## Exercise requirements
This task calls for the complete listing below, reproduced exactly.
[Opening Input data section]
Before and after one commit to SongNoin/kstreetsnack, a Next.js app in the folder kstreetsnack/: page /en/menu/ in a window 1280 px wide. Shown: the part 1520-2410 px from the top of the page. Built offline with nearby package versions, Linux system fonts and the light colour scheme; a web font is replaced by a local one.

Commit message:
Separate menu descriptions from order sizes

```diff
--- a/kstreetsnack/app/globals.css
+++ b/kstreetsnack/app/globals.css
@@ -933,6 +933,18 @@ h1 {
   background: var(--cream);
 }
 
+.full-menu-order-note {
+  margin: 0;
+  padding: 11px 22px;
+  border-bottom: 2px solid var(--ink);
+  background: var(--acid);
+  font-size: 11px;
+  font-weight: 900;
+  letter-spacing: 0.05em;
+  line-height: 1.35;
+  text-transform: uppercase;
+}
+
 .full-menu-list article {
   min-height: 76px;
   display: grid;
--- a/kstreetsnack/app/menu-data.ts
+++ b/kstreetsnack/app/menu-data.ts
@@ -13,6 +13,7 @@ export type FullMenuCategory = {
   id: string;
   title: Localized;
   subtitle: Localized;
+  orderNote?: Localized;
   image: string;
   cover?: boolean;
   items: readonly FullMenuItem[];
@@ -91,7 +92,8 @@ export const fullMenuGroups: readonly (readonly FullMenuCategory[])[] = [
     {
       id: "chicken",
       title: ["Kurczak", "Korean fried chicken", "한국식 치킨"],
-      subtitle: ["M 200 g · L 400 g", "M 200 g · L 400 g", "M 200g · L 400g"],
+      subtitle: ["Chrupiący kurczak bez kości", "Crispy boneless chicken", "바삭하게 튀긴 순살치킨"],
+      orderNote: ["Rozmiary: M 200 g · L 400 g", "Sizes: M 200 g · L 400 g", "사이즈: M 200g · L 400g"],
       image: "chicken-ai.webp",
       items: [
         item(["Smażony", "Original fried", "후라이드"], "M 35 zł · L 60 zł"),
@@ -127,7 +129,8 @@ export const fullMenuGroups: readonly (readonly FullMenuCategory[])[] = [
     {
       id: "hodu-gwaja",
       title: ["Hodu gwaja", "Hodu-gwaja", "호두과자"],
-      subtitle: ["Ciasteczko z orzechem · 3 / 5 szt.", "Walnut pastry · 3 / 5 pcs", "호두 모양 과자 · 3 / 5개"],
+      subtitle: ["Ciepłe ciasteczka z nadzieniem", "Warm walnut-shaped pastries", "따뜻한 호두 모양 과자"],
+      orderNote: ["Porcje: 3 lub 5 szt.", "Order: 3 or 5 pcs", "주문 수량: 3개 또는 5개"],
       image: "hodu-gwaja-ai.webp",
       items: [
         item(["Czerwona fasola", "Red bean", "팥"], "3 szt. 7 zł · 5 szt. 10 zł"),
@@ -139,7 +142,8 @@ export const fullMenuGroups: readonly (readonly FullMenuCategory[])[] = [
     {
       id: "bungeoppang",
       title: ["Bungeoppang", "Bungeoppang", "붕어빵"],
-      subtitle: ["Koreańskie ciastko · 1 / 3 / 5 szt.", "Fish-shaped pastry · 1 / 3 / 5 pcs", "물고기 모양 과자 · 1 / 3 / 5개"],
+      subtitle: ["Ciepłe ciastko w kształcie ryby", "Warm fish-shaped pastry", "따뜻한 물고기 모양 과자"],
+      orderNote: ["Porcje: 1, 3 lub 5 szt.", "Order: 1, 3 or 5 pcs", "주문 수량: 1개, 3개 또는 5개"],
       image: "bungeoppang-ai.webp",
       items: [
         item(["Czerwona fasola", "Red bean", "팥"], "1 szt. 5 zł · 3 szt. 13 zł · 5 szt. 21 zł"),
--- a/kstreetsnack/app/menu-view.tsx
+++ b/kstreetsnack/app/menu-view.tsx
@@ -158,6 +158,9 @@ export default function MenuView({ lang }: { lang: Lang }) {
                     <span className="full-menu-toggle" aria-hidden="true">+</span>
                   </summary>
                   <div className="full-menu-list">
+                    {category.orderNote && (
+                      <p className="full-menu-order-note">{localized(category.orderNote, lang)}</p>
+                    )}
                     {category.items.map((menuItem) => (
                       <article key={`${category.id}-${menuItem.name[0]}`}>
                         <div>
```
[Closing Input data section]
## Answer to this exercise
Before and after one commit to SongNoin/kstreetsnack, a Next.js app in the folder kstreetsnack/: page /en/menu/ in a window 1280 px wide. Shown: the part 1520-2410 px from the top of the page. Built offline with nearby package versions, Linux system fonts and the light colour scheme; a web font is replaced by a local one.

Commit message:
Separate menu descriptions from order sizes

```diff
--- a/kstreetsnack/app/globals.css
+++ b/kstreetsnack/app/globals.css
@@ -933,6 +933,18 @@ h1 {
   background: var(--cream);
 }
 
+.full-menu-order-note {
+  margin: 0;
+  padding: 11px 22px;
+  border-bottom: 2px solid var(--ink);
+  background: var(--acid);
+  font-size: 11px;
+  font-weight: 900;
+  letter-spacing: 0.05em;
+  line-height: 1.35;
+  text-transform: uppercase;
+}
+
 .full-menu-list article {
   min-height: 76px;
   display: grid;
--- a/kstreetsnack/app/menu-data.ts
+++ b/kstreetsnack/app/menu-data.ts
@@ -13,6 +13,7 @@ export type FullMenuCategory = {
   id: string;
   title: Localized;
   subtitle: Localized;
+  orderNote?: Localized;
   image: string;
   cover?: boolean;
   items: readonly FullMenuItem[];
@@ -91,7 +92,8 @@ export const fullMenuGroups: readonly (readonly FullMenuCategory[])[] = [
     {
       id: "chicken",
       title: ["Kurczak", "Korean fried chicken", "한국식 치킨"],
-      subtitle: ["M 200 g · L 400 g", "M 200 g · L 400 g", "M 200g · L 400g"],
+      subtitle: ["Chrupiący kurczak bez kości", "Crispy boneless chicken", "바삭하게 튀긴 순살치킨"],
+      orderNote: ["Rozmiary: M 200 g · L 400 g", "Sizes: M 200 g · L 400 g", "사이즈: M 200g · L 400g"],
       image: "chicken-ai.webp",
       items: [
         item(["Smażony", "Original fried", "후라이드"], "M 35 zł · L 60 zł"),
@@ -127,7 +129,8 @@ export const fullMenuGroups: readonly (readonly FullMenuCategory[])[] = [
     {
       id: "hodu-gwaja",
       title: ["Hodu gwaja", "Hodu-gwaja", "호두과자"],
-      subtitle: ["Ciasteczko z orzechem · 3 / 5 szt.", "Walnut pastry · 3 / 5 pcs", "호두 모양 과자 · 3 / 5개"],
+      subtitle: ["Ciepłe ciasteczka z nadzieniem", "Warm walnut-shaped pastries", "따뜻한 호두 모양 과자"],
+      orderNote: ["Porcje: 3 lub 5 szt.", "Order: 3 or 5 pcs", "주문 수량: 3개 또는 5개"],
       image: "hodu-gwaja-ai.webp",
       items: [
         item(["Czerwona fasola", "Red bean", "팥"], "3 szt. 7 zł · 5 szt. 10 zł"),
@@ -139,7 +142,8 @@ export const fullMenuGroups: readonly (readonly FullMenuCategory[])[] = [
     {
       id: "bungeoppang",
       title: ["Bungeoppang", "Bungeoppang", "붕어빵"],
-      subtitle: ["Koreańskie ciastko · 1 / 3 / 5 szt.", "Fish-shaped pastry · 1 / 3 / 5 pcs", "물고기 모양 과자 · 1 / 3 / 5개"],
+      subtitle: ["Ciepłe ciastko w kształcie ryby", "Warm fish-shaped pastry", "따뜻한 물고기 모양 과자"],
+      orderNote: ["Porcje: 1, 3 lub 5 szt.", "Order: 1, 3 or 5 pcs", "주문 수량: 1개, 3개 또는 5개"],
       image: "bungeoppang-ai.webp",
       items: [
         item(["Czerwona fasola", "Red bean", "팥"], "1 szt. 5 zł · 3 szt. 13 zł · 5 szt. 21 zł"),
--- a/kstreetsnack/app/menu-view.tsx
+++ b/kstreetsnack/app/menu-view.tsx
@@ -158,6 +158,9 @@ export default function MenuView({ lang }: { lang: Lang }) {
                     <span className="full-menu-toggle" aria-hidden="true">+</span>
                   </summary>
                   <div className="full-menu-list">
+                    {category.orderNote && (
+                      <p className="full-menu-order-note">{localized(category.orderNote, lang)}</p>
+                    )}
                     {category.items.map((menuItem) => (
                       <article key={`${category.id}-${menuItem.name[0]}`}>
                         <div>
```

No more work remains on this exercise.